0 The student will be able to make and describe fundamental
sketches. The student will also be able to understand basic
concepts such as intersect, horizontal, vertical, collinear and
coplanar.
0 Essential Questions:
0 How does a system of rules help us create sketches from
verbal descriptions and vice versa?
0 What is the vocabulary of Geometry in terms of nouns, verbs,
PBL Lesson Plan 1-1
0 Setting: small group (2-5)
0 Activity Directions:
1. One student (team leader) will have the picture to describe. All
other group members will have one sheet of blank paper.
2. The team leader must describe the picture verbally while the rest of
the group, while working together, attempts to draw the picture.
The team leader may only use words. This team will have no more
than two minutes to create the sketch.
3. Each team has a different picture and exchange pictures (rotate to
another team) until each group has tried every picture.
4. Team sketches will be shared with the whole class (show and tell)
5. Each team will be assigned one picture and must describe it in a
tweet.
0 Picture Sources: Not so well know paintings by famous artists such
as Monet, Van Gogh, etc..
[the whole plan]
Lesson 1-2: Segments and Rays
0 Standard: none
0 Objective:
0 The student will be able to define segment, ray, opposite rays,
congruent, midpoint, bisect, length and postulate. The "Ruler
Postulate" and "Segment Addition Postulate" will be
introduced.
0 Essential Question:
0 What is the difference between equality and congruence?
PBL Lesson Plan 1-2
0 Setting: small group (2-5)
0 Activity Directions:
1.
2.
3.
4.
5.
6.
7.
8.
Each student in the group has a piece of paper, metric ruler, and pencil.
Each group is assigned a length (in millimeters). This length is to be kept
secret from the other groups in the classroom.

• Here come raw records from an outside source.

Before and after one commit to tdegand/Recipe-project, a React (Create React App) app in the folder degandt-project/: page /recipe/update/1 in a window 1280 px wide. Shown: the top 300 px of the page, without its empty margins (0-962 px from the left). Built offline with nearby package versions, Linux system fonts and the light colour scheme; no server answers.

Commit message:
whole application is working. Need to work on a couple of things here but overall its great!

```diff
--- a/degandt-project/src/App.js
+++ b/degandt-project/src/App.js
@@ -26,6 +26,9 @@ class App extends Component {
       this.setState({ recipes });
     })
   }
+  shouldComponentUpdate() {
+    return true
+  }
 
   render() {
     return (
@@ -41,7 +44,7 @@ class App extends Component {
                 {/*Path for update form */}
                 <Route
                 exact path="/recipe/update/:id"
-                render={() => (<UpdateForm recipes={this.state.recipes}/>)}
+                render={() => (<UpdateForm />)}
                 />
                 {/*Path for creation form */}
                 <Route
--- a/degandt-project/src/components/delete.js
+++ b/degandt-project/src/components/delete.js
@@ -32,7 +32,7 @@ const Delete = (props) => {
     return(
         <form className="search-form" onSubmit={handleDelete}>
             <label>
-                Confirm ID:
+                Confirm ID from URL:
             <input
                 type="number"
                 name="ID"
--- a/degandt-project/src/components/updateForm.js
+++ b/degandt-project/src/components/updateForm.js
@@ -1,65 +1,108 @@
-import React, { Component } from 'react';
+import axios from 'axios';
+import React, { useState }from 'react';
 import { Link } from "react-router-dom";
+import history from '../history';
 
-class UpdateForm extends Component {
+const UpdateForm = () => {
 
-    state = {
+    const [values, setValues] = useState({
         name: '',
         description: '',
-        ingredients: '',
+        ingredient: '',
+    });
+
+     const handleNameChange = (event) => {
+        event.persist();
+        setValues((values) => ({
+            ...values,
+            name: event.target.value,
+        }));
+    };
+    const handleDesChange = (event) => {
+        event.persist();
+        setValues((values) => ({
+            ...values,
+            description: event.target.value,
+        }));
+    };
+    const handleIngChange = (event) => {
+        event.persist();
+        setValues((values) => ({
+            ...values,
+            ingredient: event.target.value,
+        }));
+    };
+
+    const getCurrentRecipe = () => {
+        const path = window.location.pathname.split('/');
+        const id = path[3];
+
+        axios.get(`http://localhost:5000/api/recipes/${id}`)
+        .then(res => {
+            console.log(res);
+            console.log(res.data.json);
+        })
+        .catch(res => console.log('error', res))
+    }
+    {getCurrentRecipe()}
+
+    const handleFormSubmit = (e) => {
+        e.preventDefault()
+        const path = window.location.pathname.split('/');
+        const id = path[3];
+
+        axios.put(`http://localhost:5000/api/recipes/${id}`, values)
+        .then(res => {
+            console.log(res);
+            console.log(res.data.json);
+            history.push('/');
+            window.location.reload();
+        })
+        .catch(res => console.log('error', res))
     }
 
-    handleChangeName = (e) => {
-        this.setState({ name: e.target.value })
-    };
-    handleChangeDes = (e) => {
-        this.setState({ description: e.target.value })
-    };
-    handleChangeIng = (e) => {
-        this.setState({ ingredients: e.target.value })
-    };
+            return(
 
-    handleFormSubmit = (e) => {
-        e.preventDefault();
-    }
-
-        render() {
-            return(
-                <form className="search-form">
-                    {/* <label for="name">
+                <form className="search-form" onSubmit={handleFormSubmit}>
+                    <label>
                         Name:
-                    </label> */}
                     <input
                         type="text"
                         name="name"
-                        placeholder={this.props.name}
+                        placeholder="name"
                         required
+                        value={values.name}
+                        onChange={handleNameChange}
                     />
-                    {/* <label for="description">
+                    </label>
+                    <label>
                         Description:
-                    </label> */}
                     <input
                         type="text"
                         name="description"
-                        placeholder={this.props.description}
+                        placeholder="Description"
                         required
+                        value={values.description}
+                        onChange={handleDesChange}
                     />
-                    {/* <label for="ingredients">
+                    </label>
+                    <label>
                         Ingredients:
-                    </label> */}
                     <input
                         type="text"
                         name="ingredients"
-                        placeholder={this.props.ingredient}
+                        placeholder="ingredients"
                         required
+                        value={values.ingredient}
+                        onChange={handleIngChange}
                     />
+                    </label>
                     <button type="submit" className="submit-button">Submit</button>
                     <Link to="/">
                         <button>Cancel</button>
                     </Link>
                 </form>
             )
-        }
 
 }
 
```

Each member of the group is to draw a segment exactly the assigned length.
Groups exchange/rotate papers to another group.
Each group measures the length of the segment and records the length on

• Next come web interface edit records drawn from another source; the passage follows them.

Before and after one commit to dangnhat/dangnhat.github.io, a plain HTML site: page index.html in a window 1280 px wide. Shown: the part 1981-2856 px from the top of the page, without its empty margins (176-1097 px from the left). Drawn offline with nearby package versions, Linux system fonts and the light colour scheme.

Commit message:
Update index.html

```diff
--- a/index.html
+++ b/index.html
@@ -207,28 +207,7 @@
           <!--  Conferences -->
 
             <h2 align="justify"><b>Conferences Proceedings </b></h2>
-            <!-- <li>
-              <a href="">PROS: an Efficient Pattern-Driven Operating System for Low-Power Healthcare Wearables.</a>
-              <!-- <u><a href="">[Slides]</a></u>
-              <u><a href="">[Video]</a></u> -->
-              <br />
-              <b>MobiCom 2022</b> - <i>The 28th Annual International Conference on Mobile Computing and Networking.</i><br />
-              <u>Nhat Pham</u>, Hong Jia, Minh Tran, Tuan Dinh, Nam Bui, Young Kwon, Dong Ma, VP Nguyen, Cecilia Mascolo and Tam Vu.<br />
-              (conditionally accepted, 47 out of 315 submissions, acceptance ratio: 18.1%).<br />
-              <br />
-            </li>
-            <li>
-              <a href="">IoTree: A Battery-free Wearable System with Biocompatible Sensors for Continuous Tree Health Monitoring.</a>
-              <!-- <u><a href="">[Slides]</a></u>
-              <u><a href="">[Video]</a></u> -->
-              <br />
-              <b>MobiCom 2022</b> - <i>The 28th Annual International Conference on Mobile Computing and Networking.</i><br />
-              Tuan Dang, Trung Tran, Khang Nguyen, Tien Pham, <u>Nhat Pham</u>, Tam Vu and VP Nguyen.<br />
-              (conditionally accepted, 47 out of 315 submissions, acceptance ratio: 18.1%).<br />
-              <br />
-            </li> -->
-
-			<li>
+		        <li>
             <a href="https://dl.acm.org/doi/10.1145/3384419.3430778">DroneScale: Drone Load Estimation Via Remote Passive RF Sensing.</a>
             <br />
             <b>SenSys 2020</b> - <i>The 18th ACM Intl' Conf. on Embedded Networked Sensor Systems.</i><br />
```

the paper. Each member of the group shares their finds on each paper and
comes to a consensus of the mystery length.
[optional] Exchange papers again to a new group.
Return papers to the original group.
Discussion Question: Name two objects that are [exactly] equal?
0 Leading Questions from the Teacher:
0 What is “margin of error”?
0 If two “pencils” appear to be equal in length, could we not “zoom in” on the
ruler and find that they are ever so slightly different?
[the whole plan]
What are the Good Problems?
video
blog post
The 4 Ds
Define:
Design:
Write a list of questions but do not answer them yet.
“What do you need to do or know in order to solve this
problem?”
Create a working sketch and equation that will solve the
problem.
Do:
Gather information needed to substitute into the equation
and solve.
Debrief: